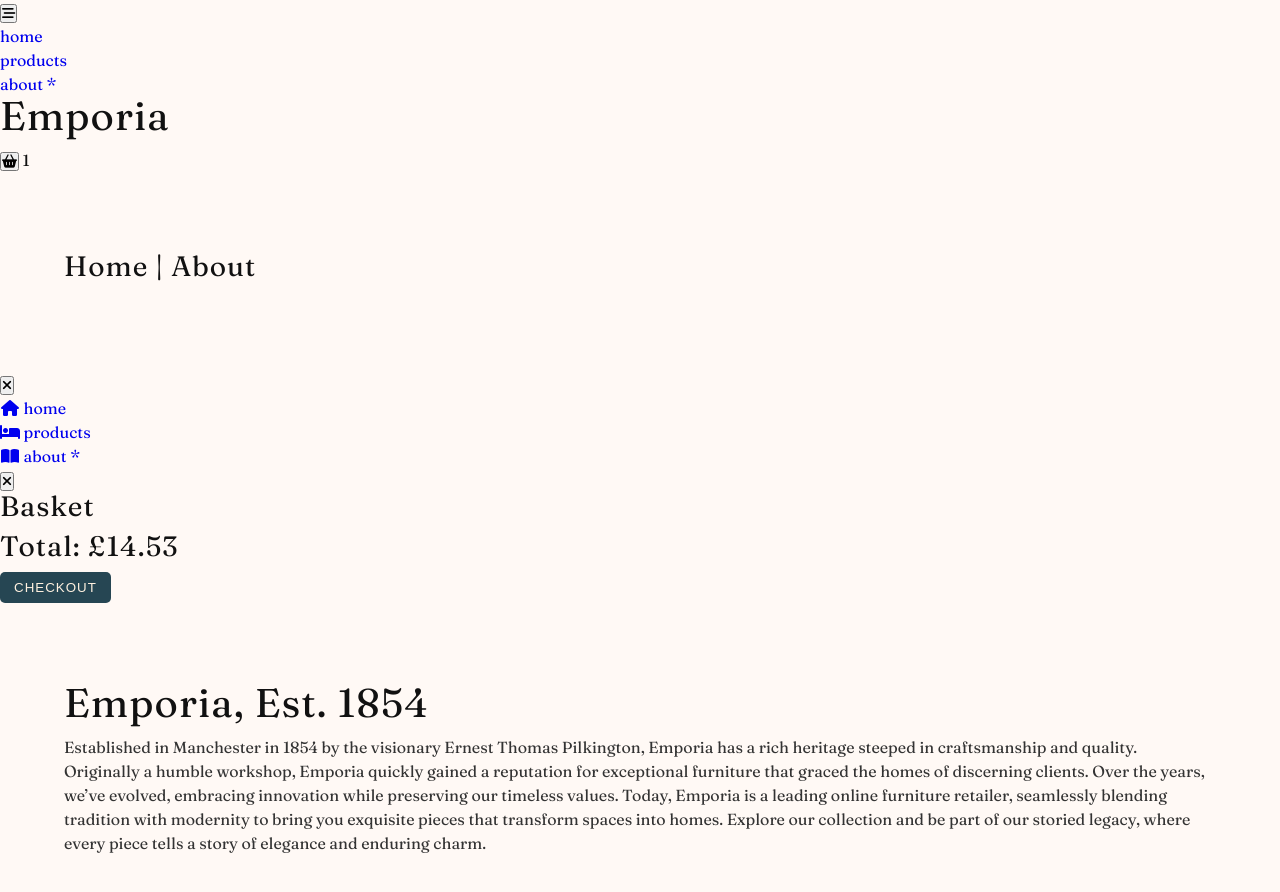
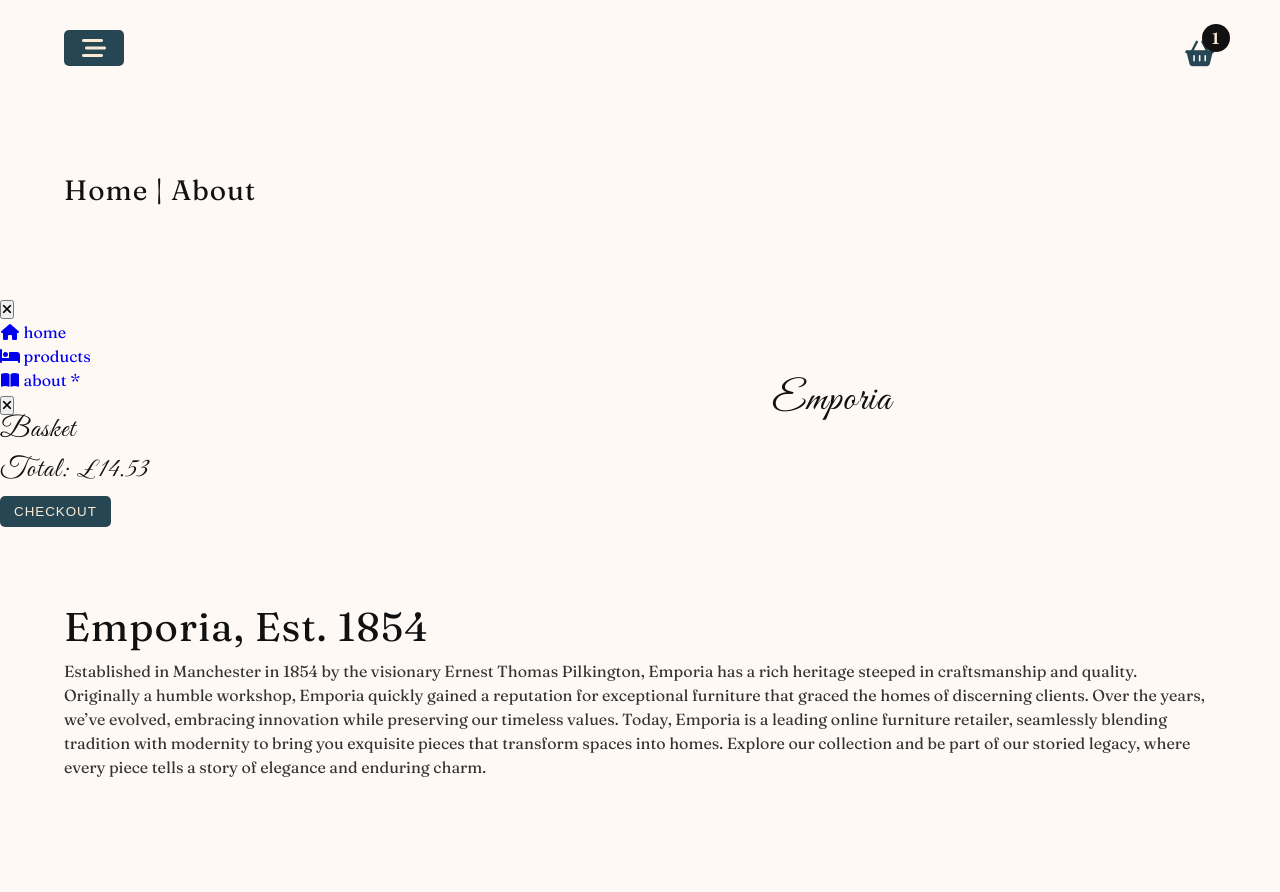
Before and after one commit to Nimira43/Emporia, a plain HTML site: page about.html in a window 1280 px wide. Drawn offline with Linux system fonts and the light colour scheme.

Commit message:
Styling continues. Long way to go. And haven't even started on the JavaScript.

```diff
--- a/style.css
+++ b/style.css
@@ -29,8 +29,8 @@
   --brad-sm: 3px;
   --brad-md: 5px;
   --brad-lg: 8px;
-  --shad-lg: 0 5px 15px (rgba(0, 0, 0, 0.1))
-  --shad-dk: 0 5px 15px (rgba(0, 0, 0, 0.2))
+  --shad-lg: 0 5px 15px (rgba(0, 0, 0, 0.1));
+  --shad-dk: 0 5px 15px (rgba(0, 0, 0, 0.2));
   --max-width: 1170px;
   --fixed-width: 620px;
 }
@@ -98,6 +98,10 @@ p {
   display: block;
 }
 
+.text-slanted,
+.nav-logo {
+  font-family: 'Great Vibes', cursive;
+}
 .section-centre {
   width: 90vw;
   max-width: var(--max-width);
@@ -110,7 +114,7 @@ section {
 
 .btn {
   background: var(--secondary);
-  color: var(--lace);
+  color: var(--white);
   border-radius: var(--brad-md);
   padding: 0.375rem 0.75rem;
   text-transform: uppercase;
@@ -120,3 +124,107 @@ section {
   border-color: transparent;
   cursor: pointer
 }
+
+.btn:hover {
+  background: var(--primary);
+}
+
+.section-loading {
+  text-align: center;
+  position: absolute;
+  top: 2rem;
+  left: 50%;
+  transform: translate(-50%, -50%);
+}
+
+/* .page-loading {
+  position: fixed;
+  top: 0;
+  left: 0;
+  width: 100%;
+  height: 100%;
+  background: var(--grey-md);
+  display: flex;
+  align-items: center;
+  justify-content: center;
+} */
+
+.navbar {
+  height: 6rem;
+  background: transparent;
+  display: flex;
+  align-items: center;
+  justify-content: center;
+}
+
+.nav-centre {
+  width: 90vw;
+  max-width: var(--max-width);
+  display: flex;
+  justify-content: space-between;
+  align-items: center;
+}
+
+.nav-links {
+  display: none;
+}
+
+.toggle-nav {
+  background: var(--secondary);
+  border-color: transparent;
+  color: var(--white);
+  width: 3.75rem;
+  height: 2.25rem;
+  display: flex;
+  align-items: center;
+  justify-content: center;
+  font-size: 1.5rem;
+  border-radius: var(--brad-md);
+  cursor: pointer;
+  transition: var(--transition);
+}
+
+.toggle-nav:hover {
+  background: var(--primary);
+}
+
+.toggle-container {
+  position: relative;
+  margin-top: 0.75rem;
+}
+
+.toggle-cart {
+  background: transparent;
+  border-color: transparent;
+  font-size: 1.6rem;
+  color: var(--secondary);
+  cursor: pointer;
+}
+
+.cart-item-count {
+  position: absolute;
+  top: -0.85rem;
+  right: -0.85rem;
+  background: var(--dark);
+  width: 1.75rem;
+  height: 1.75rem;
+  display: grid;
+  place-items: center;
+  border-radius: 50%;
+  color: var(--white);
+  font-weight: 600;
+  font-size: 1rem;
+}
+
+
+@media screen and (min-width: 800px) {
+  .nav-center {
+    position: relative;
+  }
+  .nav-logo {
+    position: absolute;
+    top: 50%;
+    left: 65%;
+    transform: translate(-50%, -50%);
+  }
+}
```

AIM OF THE TASK: Filter by the word "brad": copy every line of the data that holds it.

SOLUTION:
   --brad-sm: 3px;
   --brad-md: 5px;
   --brad-lg: 8px;
   border-radius: var(--brad-md);
+  border-radius: var(--brad-md);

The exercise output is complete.